Unfortunately, there are also a couple of aspects of the show that continually managed to bother me. First off, Michiko knows that Hatchin is the girl she’s looking for because, despite not actually knowing her, they both have the same tattoo on their stomachs – so who in the hell saw fit to tattoo a baby? This detail is not only more than slightly creepy, it’s also one which could have been easily replaced with a scar, a birthmark, or really almost anything else. Worse, the significance of the tattoo beyond its convenience to the plot (if there even is one) is never explained, rendering it essentially pointless to begin with.
Another issue I have is with the character names. For all intents and purposes, this anime is set somewhere in Latin America – so why exactly are every single one of our main characters walking around with Japanese first names? Michiko. Hana/Hatchin. Atsuko. Hiroshi. Satoshi. Shinsuke. On top of this, their last names are obviously Portuguese in inspiration (Malandro, Morenos, Batista, etc.), so there’s no consistency there either. I do realise that Brazil has a high concentration of people of Japanese descent, but this still seems more than a little far-fetched. It also warrants not a single mention from any of the characters at any time and stands out like a sore thumb… even more so thanks to the inexplicable use of Japanese honorifics in the original-language track.
Luckily, Michiko to Hatchin does a pretty decent job of distracting from these flaws with an excellent sense of both visual and auditory pizzazz. It’s hard not to like the art direction of the piece, which clearly had a decent enough budget paired with the right amount of imagination to produce some memorable designs. The animation, a little spotty as it sometimes becomes, doesn’t detract from the funky atmosphere, and CG is used relatively sparingly.
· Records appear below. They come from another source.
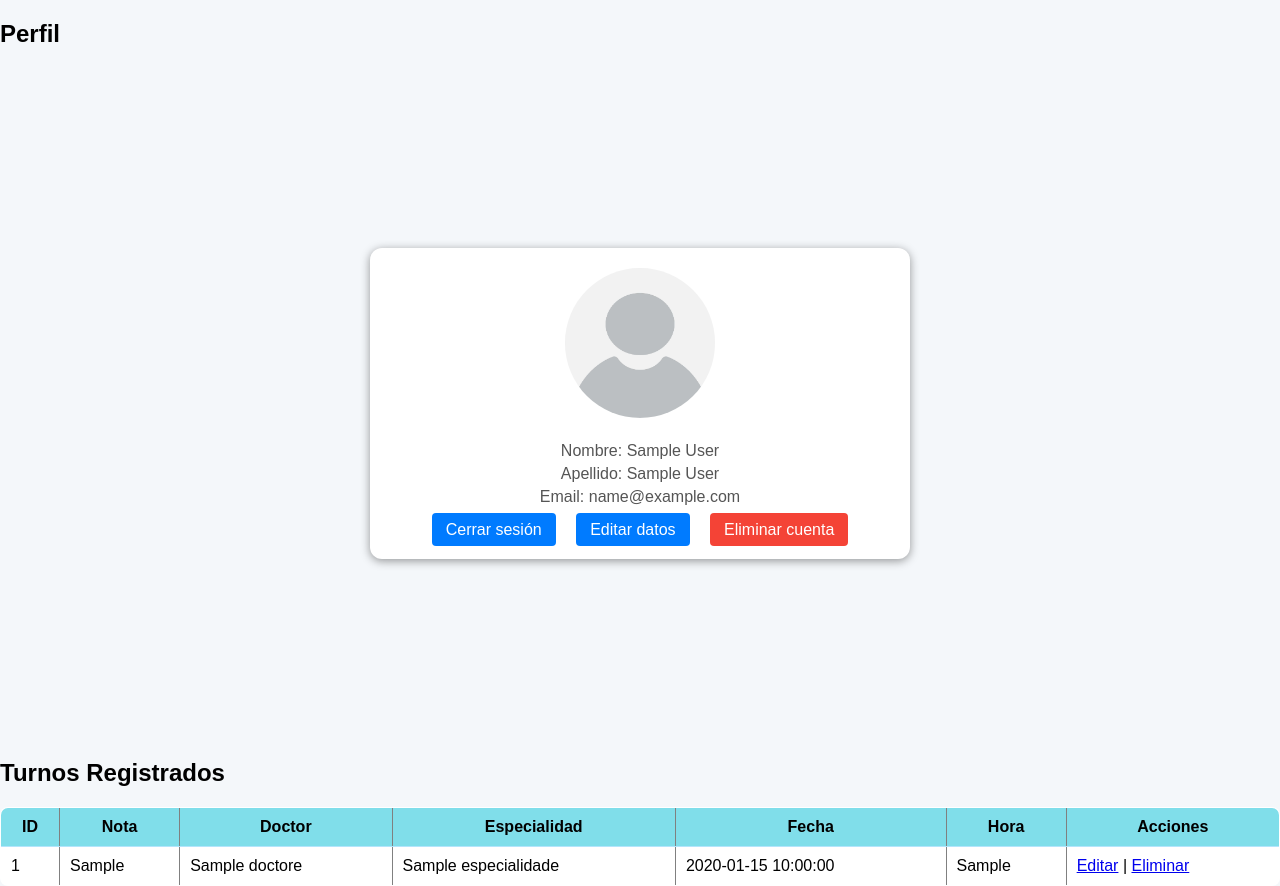
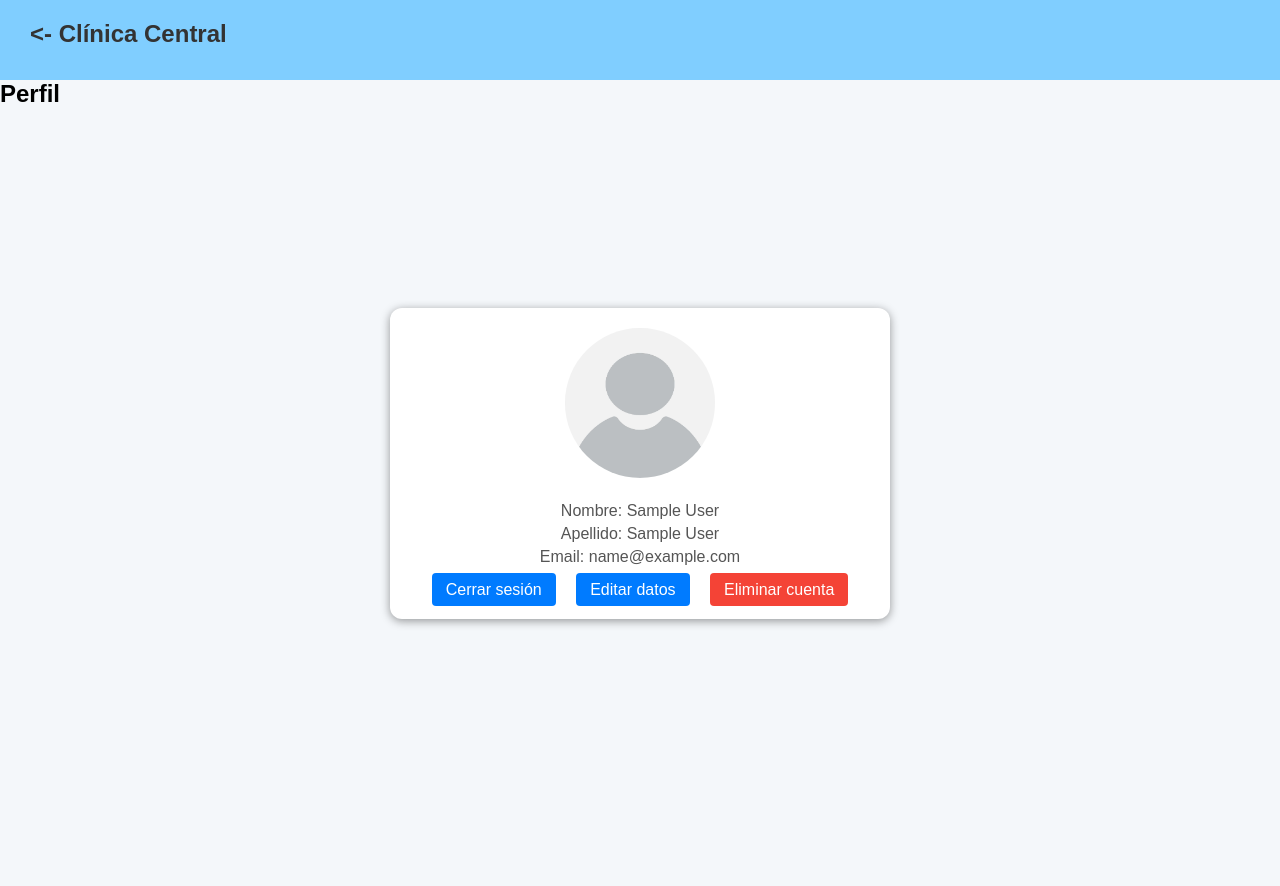
Before and after one commit to Geider10/TP_Integrador, a PHP site: page /userView/profile.php in a window 1280 px wide. After the commit the page ends 626 px from the top, so only its background shows below. Run offline with PHP 8.4, Linux system fonts and the light colour scheme; the visitor is signed in with stand-in values (Sample User, id 1); tables that the repository leaves empty or names only in its code hold one stand-in row (values such as "Sample post").

Commit message:
update the design of profile page

```diff
--- a/src/turnAPi/eliminar_turnos.php
+++ b/src/turnAPi/eliminar_turnos.php
@@ -5,13 +5,13 @@ if (!isset($_GET['id'])) {
     die("Falta el ID del turno");
 }
 
-$id = intval($_GET['id']);
+$id = $_GET['id'];
 
 $stmt = $conn->prepare("DELETE FROM turnos WHERE id = ?");
 $stmt->bind_param("i", $id);
 
 if ($stmt->execute()) {
-    header("Location: ../../view/turnView/Listar_turnos.php");
+    header("Location: ../../view/userView/profile.php");
     exit;
 } else {
     echo "Error al eliminar turno.";
--- a/src/turnAPi/listar_turnos.php
+++ /dev/null
@@ -1,21 +0,0 @@
-<?php
-require_once("../../src/db.php");
-
-$query = "
-SELECT t.id, t.nota, t.fecha, t.hora,
-       d.nombre AS doctor, e.nombre AS especialidad
-FROM turnos t
-JOIN doctores d ON t.id_doctor = d.id
-JOIN especialidades e ON d.id_especialidad = e.id
-ORDER BY t.fecha, t.hora
-";
-
-$result = $conn->query($query);
-$turnos = [];
-
-while ($row = $result->fetch_assoc()) {
-    $turnos[] = $row;
-}
-
-header("Content-Type: application/json");
-echo json_encode($turnos);
--- a/view/specialtyView/specialtyModal.js
+++ b/view/specialtyView/specialtyModal.js
@@ -26,7 +26,6 @@ document.addEventListener("DOMContentLoaded", () => {
     modal.classList.add("hidden");
   });
 
-  // Cerrar modal si se hace clic fuera del contenido
   modal.addEventListener("click", (e) => {
     if (e.target === modal) modal.classList.add("hidden");
   });
--- a/view/style/userStyle/profile.css
+++ b/view/style/userStyle/profile.css
@@ -1,9 +1,24 @@
-body {
+*{
+  margin: 0;
+  padding: 0;
+  box-sizing: border-box;
+}
+body{
   font-family: Arial, sans-serif;
   background-color: #f4f7fa;
-  margin: 0;
-  padding: 0;
 }
+header {
+  background-color: #80CEFF;
+  padding: 20px 30px;
+  width: 100%;
+  height: 80px;
+}
+header a {
+  text-decoration: none;
+  color: #333;
+
+}
+
 .profile-container {
   max-width: 500px;
   background: #fff;
@@ -66,3 +81,12 @@ td {
   padding: 10px;
   border-top: 1px solid #b3e5fc;
 }
+td a, button{
+  margin: 4px;
+  padding: 8px 14px;
+  border: none;
+  color: white;
+  border-radius: 4px;
+  text-decoration: none;
+  cursor: pointer;
+}
--- a/view/userView/profile.php
+++ b/view/userView/profile.php
@@ -1,4 +1,5 @@
 <?php
+require_once("../../src/db.php");
 session_start();
 if (!isset($_SESSION["user_id"])) {
   header("Location: ../index.html");
@@ -9,6 +10,14 @@ $id = $_SESSION["user_id"];
 $name = $_SESSION["user_name"];
 $lastName = $_SESSION["user_lastName"];
 $email = $_SESSION["user_email"];
+$userRole = $_SESSION["user_role"];
+
+$turnosUser = $conn->query("SELECT t.id ,e.nombre AS especialidad, d.nombre AS doctor, t.fecha, t.hora
+                                  FROM turnos t
+                                  JOIN especialidades e ON t.id_especialidad = e.id
+                                  JOIN doctores d ON t.id_doctor = d.id
+                                  WHERE t.id_user = $id
+                                  ORDER BY t.fecha, t.hora");
 ?>
 <!DOCTYPE html>
 <html lang="es">
@@ -18,6 +27,14 @@ $email = $_SESSION["user_email"];
   <link rel="stylesheet" href="../style/userStyle/profile.css"/>
 </head>
 <body>
+  <header class="header">
+  <div>
+      <a href="../index.php">
+          <h2><- Clínica Central</h2>
+      </a>
+  </div>
+  </header>
+
   <h2>Perfil</h2>
   <div class="profile-container">
     <img src="../img/usuario.jpg" alt="User Avatar" width="150" height="150">
@@ -31,43 +48,38 @@ $email = $_SESSION["user_email"];
     </div>
   </div>
 
+  <?php if ($userRole == 2): ?>
     <h2>Turnos Registrados</h2>
     <table border="1">
       <thead>
         <tr>
-        <th>ID</th>
-        <th>Nota</th>
+          <th>Especialidad</th>
           <th>Doctor</th>
-        <th>Especialidad</th>
           <th>Fecha</th>
           <th>Hora</th>
           <th>Acciones</th>
         </tr>
       </thead>
-    <tbody id="tablaTurnos"></tbody>
-  </table>
-
-  <script>
-    fetch("../../src/turnApi/listar_turnos.php")
-      .then(r => r.json())
-      .then(data => {
-        const tabla = document.getElementById("tablaTurnos");
-        tabla.innerHTML = data.map(t => `
+      <tbody id="tablaTurnos">
+        <?php while ($turno = $turnosUser->fetch_assoc()): ?>
           <tr>
-            <td>${t.id}</td>
-            <td>${t.nota}</td>
-            <td>${t.doctor}</td>
-            <td>${t.especialidad}</td>
-            <td>${t.fecha}</td>
-            <td>${t.hora}</td>
+            <td><?= htmlspecialchars($turno['especialidad']) ?></td>
+            <td><?= htmlspecialchars($turno['doctor']) ?></td>
+            <td><?= htmlspecialchars($turno['fecha']) ?></td>
+            <td><?= htmlspecialchars($turno['hora']) ?></td>
             <td>
-              <a href="Editar_turnos.php?id=${t.id}">Editar</a> |
-              <a href="../../src/turnApi/eliminar_turnos.php?id=${t.id}" onclick="return confirm('¿Seguro que deseas eliminar este turno?')">Eliminar</a>
+                <button class="btn-edit"
+                  data-id="<?= $row['id'] ?>"
+                  data-name="<?= $row['nombre'] ?>">
+                  Editar
+                </button>
+              <a class="btn-delete" href="../../src/turnApi/eliminar_turnos.php?id=<?= $turno['id'] ?>">Cancelar</a>
             </td>
           </tr>
-        `).join("");
-      });
-  </script>
+        <?php endwhile; ?>
+      </tbody>
+    </table>
+  <?php endif; ?>
 
 </body>
 </html>
```
Also changed, not shown: view/style/userStyle/login.css (+6 -11 lines), view/turnView/listar_turnos.php (deleted, +0 -49 lines), view/turnView/filterDoctors.js (deleted). Lines whose indentation alone changed are shown as unchanged.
The music, handled by Watanabe, is an odd but charmingly energetic hodgepodge of jazz, samba, and even a little rock to really amp things up. I’d say the OP especially does a fine job of allowing its viewers to immediately appreciate the amount love and creativity that was poured into the show.
To quickly round things up: Michiko to Hatchin is gutsy. It’s nearly everything that fans often bemoan the lack of in contemporary anime, and for the most part, its risks pay off. Female-centric action titles that feel as sincere as they do entertaining are few and far between, and while Michiko to Hatchin isn’t without its flaws, I see more to praise here than to criticize. If you’re looking for something with both swag and depth, you should really give this a try.
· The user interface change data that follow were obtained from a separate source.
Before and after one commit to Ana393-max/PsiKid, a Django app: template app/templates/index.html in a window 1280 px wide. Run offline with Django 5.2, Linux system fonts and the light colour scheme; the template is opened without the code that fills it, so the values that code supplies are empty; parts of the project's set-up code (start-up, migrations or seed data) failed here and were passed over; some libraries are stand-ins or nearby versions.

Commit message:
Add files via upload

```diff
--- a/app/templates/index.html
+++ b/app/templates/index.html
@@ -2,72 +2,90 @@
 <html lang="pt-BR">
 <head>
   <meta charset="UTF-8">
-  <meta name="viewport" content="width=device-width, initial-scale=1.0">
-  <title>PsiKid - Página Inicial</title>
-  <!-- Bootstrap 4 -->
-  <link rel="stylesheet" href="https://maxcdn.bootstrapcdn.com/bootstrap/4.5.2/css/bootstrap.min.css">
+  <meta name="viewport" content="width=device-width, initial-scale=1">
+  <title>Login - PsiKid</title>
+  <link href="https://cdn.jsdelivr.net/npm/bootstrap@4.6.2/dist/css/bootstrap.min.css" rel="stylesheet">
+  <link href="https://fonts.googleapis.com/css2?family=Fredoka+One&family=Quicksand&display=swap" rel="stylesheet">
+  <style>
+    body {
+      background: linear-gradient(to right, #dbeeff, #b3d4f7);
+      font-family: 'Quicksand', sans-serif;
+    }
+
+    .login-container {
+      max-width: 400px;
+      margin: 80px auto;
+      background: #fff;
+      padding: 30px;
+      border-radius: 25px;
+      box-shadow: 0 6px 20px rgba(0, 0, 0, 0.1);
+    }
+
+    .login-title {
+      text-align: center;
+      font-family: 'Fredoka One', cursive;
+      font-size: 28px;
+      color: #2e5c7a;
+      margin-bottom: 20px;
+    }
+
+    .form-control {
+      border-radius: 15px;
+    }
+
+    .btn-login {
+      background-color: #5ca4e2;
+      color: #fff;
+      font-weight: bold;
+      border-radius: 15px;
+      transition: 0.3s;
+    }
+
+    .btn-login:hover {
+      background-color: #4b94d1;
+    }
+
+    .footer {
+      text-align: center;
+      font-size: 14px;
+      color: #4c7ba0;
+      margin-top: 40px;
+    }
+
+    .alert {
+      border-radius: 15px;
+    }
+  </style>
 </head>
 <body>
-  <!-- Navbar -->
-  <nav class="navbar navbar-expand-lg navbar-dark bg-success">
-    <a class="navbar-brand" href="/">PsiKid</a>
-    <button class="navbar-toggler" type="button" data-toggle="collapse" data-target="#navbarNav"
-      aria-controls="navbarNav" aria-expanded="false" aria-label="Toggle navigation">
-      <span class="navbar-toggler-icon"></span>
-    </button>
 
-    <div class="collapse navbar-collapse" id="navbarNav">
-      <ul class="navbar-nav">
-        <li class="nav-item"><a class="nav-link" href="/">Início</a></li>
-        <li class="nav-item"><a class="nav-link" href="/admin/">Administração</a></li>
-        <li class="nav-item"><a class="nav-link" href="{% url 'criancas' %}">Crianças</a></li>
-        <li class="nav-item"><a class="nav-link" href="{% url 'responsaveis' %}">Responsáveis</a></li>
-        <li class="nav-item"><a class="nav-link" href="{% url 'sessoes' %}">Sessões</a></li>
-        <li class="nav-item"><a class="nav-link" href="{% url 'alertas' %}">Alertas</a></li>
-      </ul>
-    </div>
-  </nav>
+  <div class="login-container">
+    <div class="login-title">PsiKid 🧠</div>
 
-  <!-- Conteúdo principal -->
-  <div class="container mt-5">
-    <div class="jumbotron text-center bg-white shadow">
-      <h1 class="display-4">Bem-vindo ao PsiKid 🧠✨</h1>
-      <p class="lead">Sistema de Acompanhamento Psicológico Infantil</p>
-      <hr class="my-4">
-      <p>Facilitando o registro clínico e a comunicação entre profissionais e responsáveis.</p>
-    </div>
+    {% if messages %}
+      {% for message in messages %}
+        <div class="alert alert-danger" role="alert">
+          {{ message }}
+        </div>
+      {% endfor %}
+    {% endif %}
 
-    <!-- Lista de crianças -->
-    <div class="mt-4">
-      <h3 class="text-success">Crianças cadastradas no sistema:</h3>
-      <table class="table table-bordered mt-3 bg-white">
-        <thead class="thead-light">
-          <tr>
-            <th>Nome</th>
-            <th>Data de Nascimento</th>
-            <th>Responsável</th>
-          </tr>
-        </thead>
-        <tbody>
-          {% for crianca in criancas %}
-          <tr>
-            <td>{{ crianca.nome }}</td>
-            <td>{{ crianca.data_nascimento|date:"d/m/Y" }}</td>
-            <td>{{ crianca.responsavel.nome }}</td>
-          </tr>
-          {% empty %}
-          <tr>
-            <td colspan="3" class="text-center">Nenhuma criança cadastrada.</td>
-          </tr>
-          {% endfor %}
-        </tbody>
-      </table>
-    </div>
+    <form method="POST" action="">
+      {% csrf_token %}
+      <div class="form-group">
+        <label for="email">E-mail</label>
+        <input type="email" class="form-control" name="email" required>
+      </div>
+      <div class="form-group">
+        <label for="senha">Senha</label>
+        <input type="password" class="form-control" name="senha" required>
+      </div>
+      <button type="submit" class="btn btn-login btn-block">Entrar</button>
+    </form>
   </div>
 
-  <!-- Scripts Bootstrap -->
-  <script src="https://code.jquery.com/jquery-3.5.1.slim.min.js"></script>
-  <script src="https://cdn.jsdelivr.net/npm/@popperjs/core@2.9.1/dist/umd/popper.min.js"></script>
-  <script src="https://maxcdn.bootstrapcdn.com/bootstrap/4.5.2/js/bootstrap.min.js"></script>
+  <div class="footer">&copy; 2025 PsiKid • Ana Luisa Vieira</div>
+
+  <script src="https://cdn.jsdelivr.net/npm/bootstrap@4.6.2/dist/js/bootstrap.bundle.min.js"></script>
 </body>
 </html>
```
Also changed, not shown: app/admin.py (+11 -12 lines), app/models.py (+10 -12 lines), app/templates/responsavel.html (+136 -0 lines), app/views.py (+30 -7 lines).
Question of the post: What are your thoughts on Michiko to Hatchin? Do you think that director Yamamoto Sayo succeeded in her goal to create an anime that women in particular would enjoy?